Edit difference data
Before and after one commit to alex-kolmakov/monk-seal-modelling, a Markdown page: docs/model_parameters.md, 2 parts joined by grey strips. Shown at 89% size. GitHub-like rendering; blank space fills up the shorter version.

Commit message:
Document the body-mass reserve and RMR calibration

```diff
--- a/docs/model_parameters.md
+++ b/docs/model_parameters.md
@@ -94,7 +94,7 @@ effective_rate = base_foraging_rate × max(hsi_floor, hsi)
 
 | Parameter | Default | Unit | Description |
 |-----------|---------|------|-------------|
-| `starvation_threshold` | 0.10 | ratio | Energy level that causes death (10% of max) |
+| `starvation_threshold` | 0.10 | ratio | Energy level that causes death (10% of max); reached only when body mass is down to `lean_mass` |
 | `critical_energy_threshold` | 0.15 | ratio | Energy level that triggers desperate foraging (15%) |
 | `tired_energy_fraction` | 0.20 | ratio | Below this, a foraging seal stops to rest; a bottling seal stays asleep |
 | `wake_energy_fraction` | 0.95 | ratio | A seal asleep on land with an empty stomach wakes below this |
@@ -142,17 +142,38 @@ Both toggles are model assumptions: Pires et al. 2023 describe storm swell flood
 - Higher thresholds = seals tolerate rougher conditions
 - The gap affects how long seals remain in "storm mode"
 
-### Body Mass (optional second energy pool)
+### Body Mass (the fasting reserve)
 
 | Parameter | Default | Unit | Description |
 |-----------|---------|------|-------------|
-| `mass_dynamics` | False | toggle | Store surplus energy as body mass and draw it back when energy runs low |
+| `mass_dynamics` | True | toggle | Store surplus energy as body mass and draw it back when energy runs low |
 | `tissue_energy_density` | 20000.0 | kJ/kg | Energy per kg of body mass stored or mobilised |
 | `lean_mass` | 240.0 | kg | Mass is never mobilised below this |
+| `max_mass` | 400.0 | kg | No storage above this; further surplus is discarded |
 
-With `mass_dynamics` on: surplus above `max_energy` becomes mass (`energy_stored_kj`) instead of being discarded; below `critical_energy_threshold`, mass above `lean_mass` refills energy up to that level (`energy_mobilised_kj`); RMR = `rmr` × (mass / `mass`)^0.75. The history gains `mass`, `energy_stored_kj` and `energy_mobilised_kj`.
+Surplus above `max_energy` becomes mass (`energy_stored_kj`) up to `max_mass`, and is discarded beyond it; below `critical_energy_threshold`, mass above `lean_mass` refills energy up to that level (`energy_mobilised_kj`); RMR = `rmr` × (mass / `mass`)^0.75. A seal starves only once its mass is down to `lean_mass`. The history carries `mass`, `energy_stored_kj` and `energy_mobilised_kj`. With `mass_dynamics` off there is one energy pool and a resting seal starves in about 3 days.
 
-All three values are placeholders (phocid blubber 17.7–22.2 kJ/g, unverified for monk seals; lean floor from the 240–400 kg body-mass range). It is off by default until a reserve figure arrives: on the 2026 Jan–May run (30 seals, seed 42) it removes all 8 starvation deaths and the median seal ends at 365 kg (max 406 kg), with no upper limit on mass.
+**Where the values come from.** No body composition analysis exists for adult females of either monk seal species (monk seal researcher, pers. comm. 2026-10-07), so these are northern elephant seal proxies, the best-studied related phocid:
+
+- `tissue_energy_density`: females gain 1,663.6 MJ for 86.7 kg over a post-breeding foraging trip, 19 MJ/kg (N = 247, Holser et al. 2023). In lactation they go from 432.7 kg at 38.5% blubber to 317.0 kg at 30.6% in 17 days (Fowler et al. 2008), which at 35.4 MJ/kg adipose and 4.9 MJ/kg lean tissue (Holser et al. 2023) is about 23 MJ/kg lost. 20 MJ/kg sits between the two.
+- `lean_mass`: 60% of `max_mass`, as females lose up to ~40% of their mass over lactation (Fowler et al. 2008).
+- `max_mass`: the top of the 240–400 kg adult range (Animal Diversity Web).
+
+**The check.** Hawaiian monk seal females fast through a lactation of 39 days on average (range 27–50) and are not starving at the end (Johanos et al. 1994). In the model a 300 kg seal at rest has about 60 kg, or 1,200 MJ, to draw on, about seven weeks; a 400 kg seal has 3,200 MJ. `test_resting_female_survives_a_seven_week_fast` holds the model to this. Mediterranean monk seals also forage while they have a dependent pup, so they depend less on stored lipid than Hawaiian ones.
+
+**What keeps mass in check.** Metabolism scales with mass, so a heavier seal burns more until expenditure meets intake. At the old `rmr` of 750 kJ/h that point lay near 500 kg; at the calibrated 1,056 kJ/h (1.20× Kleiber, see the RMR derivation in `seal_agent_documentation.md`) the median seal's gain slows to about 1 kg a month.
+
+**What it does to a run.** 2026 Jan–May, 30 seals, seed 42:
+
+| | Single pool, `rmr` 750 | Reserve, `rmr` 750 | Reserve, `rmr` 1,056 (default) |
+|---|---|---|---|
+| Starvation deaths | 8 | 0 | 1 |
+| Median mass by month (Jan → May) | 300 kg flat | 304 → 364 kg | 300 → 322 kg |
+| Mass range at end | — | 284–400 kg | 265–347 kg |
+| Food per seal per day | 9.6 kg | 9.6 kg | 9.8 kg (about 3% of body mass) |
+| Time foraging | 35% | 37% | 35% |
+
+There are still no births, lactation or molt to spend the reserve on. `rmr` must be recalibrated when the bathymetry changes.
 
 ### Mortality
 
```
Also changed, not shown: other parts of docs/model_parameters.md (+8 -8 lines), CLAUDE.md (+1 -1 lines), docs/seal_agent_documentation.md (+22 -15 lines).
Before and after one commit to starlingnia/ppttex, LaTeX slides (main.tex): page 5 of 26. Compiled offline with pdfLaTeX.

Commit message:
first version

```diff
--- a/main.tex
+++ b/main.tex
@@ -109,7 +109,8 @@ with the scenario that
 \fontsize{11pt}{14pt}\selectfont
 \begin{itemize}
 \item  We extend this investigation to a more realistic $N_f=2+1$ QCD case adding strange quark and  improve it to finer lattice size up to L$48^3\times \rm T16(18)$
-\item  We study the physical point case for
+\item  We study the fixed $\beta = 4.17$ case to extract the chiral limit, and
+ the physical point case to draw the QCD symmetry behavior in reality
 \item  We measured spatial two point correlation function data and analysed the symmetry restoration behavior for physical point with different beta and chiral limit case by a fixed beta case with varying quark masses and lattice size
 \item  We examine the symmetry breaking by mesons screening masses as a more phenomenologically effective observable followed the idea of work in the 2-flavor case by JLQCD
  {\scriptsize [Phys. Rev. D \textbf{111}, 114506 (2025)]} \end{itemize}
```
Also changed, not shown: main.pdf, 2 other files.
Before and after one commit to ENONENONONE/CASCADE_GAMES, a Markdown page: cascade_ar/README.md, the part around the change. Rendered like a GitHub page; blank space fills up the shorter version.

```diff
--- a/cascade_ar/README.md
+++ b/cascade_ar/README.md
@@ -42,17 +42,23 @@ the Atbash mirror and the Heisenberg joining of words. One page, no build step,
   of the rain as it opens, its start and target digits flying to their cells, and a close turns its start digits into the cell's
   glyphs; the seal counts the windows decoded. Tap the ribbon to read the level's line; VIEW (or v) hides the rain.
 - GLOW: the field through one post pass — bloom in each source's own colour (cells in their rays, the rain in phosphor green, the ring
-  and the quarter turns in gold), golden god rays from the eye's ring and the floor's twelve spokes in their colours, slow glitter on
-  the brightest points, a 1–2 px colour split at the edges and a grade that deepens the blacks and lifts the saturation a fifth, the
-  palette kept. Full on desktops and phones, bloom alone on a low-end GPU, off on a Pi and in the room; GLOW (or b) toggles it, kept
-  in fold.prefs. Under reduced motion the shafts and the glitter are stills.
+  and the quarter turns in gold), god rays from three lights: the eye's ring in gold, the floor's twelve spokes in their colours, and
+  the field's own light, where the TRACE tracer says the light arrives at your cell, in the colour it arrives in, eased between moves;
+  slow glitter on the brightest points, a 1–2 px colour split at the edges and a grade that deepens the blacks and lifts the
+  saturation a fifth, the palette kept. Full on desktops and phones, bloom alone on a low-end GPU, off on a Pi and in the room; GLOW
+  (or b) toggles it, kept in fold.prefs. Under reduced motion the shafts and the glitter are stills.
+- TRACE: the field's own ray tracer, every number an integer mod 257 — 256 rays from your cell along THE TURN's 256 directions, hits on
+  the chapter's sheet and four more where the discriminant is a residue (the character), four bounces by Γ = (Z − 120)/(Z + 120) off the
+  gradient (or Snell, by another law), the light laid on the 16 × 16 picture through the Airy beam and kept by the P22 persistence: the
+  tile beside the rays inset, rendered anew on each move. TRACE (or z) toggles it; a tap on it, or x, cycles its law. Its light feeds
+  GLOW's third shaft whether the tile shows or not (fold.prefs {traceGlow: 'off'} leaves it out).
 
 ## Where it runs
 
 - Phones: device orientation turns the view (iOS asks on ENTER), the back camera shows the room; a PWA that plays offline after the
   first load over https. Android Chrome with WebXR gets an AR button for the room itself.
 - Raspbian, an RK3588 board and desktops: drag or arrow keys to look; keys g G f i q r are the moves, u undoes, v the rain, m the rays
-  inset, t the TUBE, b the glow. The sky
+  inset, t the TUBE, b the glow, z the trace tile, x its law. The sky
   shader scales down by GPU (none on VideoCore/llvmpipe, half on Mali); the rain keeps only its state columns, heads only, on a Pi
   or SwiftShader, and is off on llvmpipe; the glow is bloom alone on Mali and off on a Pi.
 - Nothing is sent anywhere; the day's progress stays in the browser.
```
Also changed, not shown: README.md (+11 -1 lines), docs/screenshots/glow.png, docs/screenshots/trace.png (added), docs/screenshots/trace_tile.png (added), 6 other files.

WORK TO COMPLETE:
Among the lines of the entries above, count those containing the string "reduced". Write the number alone.

SOLUTION BELOW:
2